• **Aim of the task**: Your answer must be the exact lines from the one holding "Rules for Operators" through the final line of the records below, both included, and nothing more.

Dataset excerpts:
§ §
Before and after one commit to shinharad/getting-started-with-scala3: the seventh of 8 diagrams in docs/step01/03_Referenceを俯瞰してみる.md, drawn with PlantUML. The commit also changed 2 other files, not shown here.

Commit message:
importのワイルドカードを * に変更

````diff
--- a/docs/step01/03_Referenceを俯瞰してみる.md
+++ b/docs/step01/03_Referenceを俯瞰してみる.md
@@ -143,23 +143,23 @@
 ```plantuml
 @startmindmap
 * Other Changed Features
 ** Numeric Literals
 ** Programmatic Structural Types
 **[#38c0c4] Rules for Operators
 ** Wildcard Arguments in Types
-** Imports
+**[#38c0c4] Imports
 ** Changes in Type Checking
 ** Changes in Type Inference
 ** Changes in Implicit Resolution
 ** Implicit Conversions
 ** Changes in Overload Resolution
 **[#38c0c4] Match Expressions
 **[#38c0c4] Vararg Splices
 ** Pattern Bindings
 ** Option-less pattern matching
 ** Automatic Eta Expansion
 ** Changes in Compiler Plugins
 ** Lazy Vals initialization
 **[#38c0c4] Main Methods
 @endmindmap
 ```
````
§ §
• **Answer box**:
 **[#38c0c4] Rules for Operators
 ** Wildcard Arguments in Types
-** Imports
+**[#38c0c4] Imports
 ** Changes in Type Checking
 ** Changes in Type Inference
 ** Changes in Implicit Resolution
 ** Implicit Conversions
 ** Changes in Overload Resolution
 **[#38c0c4] Match Expressions
 **[#38c0c4] Vararg Splices
 ** Pattern Bindings
 ** Option-less pattern matching
 ** Automatic Eta Expansion
 ** Changes in Compiler Plugins
 ** Lazy Vals initialization
 **[#38c0c4] Main Methods
 @endmindmap
 ```
````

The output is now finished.